[INPUT RECORDS]
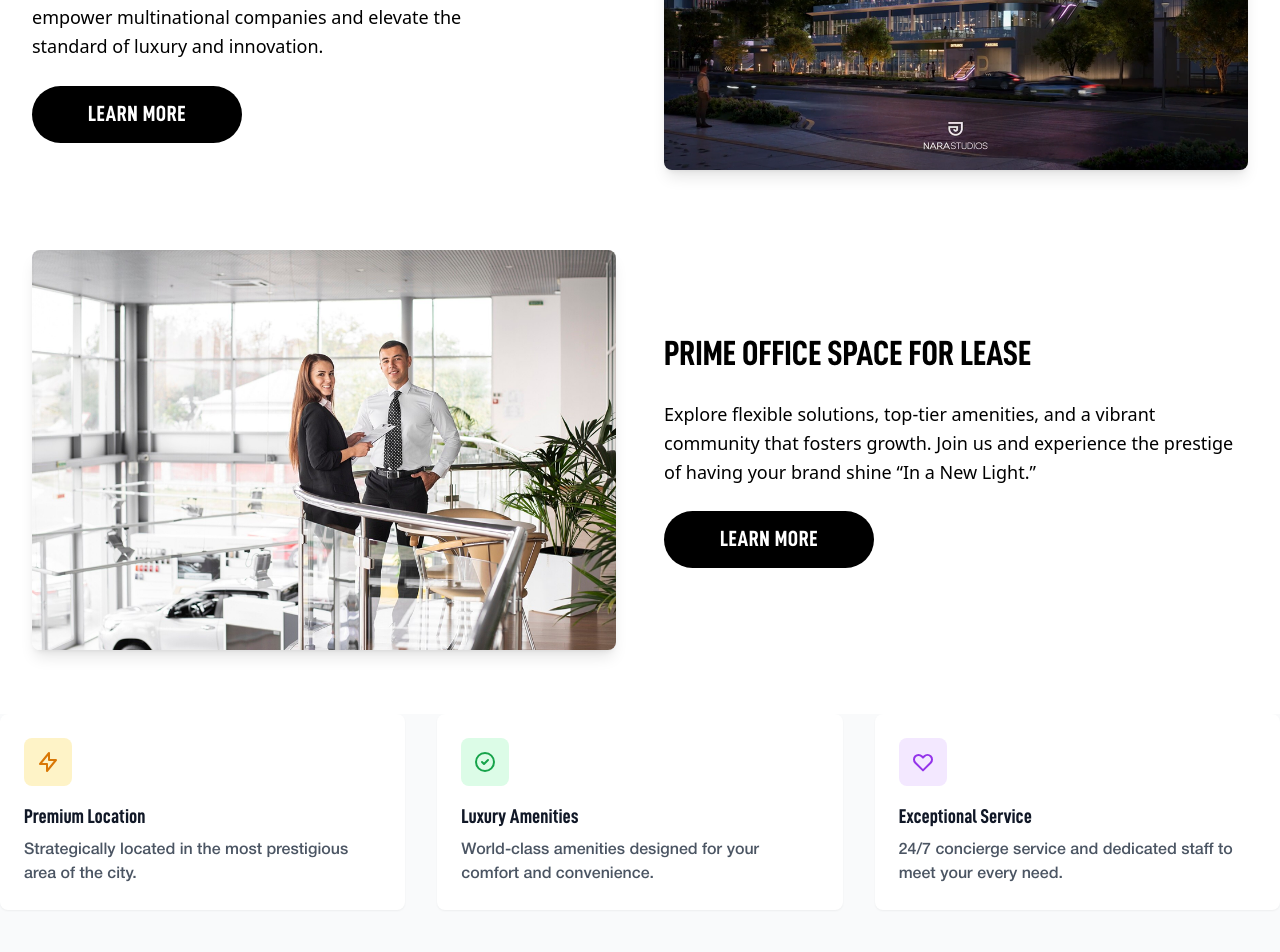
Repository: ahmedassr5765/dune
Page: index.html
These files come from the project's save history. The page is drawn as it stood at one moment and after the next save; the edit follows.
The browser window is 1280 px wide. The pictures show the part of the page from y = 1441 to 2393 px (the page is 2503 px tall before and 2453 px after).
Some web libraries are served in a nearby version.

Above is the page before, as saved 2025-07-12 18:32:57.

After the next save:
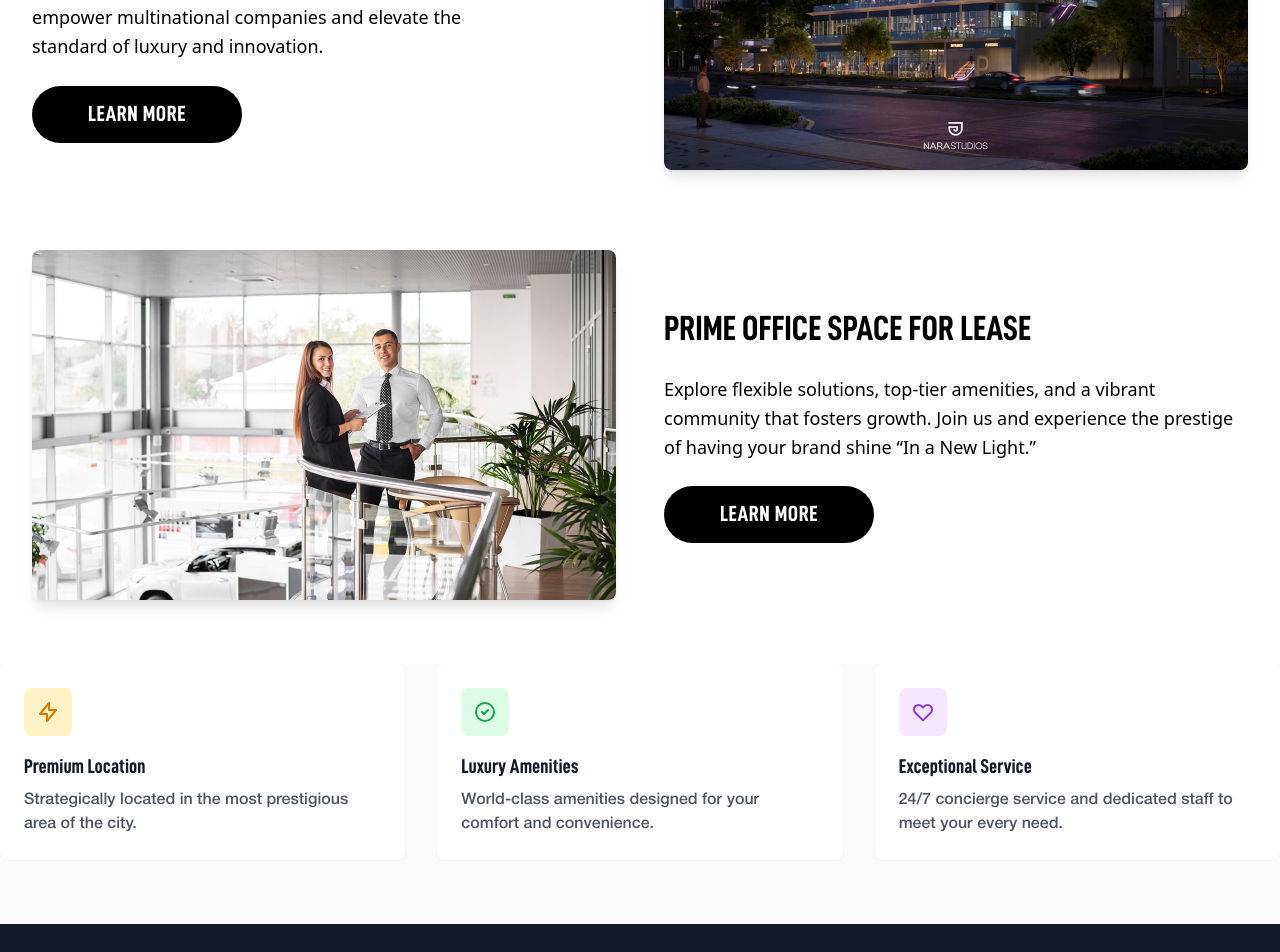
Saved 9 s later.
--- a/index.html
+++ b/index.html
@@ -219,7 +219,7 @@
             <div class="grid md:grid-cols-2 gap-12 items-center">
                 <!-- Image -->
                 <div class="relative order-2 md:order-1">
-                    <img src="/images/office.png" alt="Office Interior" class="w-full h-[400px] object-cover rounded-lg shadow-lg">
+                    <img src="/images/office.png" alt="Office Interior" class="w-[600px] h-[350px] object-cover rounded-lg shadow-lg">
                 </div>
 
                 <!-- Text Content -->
[/INPUT RECORDS]
| WHAT THE TASK REQUIRES |
When you print the records above, keep them exact and leave out the pictures.

| RESULT OF THE EXERCISE |
Repository: ahmedassr5765/dune
Page: index.html
These files come from the project's save history. The page is drawn as it stood at one moment and after the next save; the edit follows.
The browser window is 1280 px wide. The pictures show the part of the page from y = 1441 to 2393 px (the page is 2503 px tall before and 2453 px after).
Some web libraries are served in a nearby version.

Above is the page before, as saved 2025-07-12 18:32:57.

After the next save:
Saved 9 s later.
--- a/index.html
+++ b/index.html
@@ -219,7 +219,7 @@
             <div class="grid md:grid-cols-2 gap-12 items-center">
                 <!-- Image -->
                 <div class="relative order-2 md:order-1">
-                    <img src="/images/office.png" alt="Office Interior" class="w-full h-[400px] object-cover rounded-lg shadow-lg">
+                    <img src="/images/office.png" alt="Office Interior" class="w-[600px] h-[350px] object-cover rounded-lg shadow-lg">
                 </div>
 
                 <!-- Text Content -->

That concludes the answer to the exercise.